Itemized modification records
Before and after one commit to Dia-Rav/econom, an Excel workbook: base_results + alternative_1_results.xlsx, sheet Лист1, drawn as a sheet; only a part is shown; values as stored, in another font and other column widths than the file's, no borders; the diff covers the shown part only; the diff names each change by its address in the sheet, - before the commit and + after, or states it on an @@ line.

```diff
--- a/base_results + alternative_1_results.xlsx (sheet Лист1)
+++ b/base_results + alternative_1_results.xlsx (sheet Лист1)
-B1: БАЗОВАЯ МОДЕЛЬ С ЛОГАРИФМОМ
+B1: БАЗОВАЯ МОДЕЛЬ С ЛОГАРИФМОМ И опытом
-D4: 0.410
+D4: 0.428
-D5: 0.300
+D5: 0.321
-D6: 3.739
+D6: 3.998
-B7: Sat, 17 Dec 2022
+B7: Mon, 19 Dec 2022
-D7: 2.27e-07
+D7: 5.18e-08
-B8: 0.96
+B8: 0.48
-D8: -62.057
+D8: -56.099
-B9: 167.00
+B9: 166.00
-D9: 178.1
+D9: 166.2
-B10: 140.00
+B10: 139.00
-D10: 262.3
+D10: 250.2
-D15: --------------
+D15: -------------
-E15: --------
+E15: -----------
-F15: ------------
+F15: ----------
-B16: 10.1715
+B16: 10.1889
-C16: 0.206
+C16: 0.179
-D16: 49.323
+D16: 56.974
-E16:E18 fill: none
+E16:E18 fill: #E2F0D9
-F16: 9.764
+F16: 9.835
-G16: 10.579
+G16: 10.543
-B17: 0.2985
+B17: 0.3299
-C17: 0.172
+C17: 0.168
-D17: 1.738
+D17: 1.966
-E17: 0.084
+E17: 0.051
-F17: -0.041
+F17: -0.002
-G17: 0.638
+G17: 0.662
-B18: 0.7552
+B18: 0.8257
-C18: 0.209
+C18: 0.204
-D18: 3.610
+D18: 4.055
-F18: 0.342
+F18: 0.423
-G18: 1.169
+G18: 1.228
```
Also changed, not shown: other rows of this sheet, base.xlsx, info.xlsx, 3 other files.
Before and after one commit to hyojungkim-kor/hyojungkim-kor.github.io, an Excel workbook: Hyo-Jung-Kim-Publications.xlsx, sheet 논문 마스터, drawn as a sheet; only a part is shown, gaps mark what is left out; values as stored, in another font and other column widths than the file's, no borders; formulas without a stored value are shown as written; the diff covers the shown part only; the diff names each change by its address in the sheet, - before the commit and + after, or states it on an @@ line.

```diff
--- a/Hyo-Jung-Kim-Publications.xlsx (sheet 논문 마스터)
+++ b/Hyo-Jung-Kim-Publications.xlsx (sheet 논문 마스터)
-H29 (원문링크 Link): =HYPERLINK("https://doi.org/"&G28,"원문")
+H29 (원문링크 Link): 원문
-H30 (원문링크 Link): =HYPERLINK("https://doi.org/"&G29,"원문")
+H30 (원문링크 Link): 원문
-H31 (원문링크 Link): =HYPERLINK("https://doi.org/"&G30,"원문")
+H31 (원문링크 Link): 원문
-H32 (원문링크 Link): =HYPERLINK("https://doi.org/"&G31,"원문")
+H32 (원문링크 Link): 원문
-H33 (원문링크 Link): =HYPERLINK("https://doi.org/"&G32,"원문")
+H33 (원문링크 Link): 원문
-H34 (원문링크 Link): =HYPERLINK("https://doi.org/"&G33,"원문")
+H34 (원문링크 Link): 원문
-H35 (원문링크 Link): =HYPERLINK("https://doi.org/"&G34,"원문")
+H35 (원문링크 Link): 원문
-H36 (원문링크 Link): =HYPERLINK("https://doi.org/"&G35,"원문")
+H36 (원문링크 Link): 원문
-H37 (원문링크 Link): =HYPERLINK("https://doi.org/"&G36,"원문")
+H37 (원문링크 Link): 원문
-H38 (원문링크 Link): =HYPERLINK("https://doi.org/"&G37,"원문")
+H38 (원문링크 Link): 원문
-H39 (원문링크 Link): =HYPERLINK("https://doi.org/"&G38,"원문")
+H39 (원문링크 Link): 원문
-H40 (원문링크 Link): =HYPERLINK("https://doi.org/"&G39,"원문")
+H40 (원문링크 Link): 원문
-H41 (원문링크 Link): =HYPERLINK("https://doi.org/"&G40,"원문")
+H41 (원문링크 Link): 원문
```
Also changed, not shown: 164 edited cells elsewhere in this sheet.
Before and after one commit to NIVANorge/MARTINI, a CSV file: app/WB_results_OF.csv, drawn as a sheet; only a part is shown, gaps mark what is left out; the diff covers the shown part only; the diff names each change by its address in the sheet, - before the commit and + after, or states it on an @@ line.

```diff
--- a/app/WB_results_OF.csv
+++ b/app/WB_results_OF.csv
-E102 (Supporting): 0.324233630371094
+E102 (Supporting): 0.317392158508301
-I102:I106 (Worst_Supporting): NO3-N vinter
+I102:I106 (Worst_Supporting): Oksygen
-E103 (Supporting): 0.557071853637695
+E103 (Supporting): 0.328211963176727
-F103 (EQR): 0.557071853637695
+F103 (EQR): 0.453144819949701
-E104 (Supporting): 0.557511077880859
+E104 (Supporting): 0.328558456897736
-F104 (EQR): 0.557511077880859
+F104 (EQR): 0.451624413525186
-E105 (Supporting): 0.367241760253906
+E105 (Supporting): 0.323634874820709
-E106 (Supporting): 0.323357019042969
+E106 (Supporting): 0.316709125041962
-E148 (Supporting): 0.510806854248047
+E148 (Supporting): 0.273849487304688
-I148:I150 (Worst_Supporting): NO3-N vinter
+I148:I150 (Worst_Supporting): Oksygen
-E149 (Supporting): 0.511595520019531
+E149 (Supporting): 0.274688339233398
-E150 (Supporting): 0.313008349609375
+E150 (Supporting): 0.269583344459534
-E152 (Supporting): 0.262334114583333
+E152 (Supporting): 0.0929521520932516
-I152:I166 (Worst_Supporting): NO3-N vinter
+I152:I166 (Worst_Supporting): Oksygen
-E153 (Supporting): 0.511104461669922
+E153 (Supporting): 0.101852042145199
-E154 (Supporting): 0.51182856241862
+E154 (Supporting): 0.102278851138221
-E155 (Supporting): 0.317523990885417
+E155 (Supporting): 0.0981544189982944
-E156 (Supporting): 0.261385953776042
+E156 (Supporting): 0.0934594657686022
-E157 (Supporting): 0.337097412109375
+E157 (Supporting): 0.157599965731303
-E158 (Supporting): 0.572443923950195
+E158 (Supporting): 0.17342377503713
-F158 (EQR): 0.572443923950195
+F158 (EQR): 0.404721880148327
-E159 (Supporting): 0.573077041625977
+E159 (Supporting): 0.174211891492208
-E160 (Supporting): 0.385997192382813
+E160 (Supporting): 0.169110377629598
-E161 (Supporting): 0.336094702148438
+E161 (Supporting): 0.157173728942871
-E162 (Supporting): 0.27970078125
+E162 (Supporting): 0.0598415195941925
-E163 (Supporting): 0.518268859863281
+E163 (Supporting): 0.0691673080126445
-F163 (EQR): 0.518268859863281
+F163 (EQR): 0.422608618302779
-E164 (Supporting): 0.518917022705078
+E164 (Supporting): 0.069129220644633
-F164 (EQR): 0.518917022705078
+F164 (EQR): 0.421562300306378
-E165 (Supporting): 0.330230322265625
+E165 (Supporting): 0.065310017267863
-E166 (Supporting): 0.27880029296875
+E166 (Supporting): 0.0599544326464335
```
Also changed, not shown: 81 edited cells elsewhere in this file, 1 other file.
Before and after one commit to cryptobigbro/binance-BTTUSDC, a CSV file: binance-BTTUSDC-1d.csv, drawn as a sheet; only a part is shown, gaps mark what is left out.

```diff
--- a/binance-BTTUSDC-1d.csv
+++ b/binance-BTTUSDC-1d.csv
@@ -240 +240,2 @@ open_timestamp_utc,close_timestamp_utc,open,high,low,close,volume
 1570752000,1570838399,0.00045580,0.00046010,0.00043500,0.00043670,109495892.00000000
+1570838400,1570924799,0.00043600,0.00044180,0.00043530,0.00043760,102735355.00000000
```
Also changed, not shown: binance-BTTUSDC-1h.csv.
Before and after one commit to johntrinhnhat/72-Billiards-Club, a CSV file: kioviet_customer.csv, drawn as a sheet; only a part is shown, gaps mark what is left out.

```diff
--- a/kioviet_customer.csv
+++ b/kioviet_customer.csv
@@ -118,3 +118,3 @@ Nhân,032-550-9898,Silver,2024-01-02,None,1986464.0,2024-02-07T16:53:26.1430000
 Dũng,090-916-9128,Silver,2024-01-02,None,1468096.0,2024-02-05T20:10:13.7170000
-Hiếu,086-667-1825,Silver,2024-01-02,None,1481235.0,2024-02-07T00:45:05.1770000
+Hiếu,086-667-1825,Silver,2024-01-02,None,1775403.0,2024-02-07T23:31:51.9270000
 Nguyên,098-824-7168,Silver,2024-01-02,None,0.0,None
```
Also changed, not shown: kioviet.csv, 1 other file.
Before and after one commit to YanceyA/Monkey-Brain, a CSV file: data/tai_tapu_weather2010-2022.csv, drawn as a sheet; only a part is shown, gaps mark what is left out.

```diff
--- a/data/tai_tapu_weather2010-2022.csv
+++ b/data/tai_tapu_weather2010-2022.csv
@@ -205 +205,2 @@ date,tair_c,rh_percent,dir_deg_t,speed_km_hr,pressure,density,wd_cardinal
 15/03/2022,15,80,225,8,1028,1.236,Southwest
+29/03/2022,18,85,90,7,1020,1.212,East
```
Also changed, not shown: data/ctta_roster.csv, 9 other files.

→ Assigned task:
Reproduce precisely, and with no line left out, each line from the top of the entries through the line that carries "Also changed, not shown: other".

→ Result of the exercise:
Before and after one commit to Dia-Rav/econom, an Excel workbook: base_results + alternative_1_results.xlsx, sheet Лист1, drawn as a sheet; only a part is shown; values as stored, in another font and other column widths than the file's, no borders; the diff covers the shown part only; the diff names each change by its address in the sheet, - before the commit and + after, or states it on an @@ line.

```diff
--- a/base_results + alternative_1_results.xlsx (sheet Лист1)
+++ b/base_results + alternative_1_results.xlsx (sheet Лист1)
-B1: БАЗОВАЯ МОДЕЛЬ С ЛОГАРИФМОМ
+B1: БАЗОВАЯ МОДЕЛЬ С ЛОГАРИФМОМ И опытом
-D4: 0.410
+D4: 0.428
-D5: 0.300
+D5: 0.321
-D6: 3.739
+D6: 3.998
-B7: Sat, 17 Dec 2022
+B7: Mon, 19 Dec 2022
-D7: 2.27e-07
+D7: 5.18e-08
-B8: 0.96
+B8: 0.48
-D8: -62.057
+D8: -56.099
-B9: 167.00
+B9: 166.00
-D9: 178.1
+D9: 166.2
-B10: 140.00
+B10: 139.00
-D10: 262.3
+D10: 250.2
-D15: --------------
+D15: -------------
-E15: --------
+E15: -----------
-F15: ------------
+F15: ----------
-B16: 10.1715
+B16: 10.1889
-C16: 0.206
+C16: 0.179
-D16: 49.323
+D16: 56.974
-E16:E18 fill: none
+E16:E18 fill: #E2F0D9
-F16: 9.764
+F16: 9.835
-G16: 10.579
+G16: 10.543
-B17: 0.2985
+B17: 0.3299
-C17: 0.172
+C17: 0.168
-D17: 1.738
+D17: 1.966
-E17: 0.084
+E17: 0.051
-F17: -0.041
+F17: -0.002
-G17: 0.638
+G17: 0.662
-B18: 0.7552
+B18: 0.8257
-C18: 0.209
+C18: 0.204
-D18: 3.610
+D18: 4.055
-F18: 0.342
+F18: 0.423
-G18: 1.169
+G18: 1.228
```
Also changed, not shown: other rows of this sheet, base.xlsx, info.xlsx, 3 other files.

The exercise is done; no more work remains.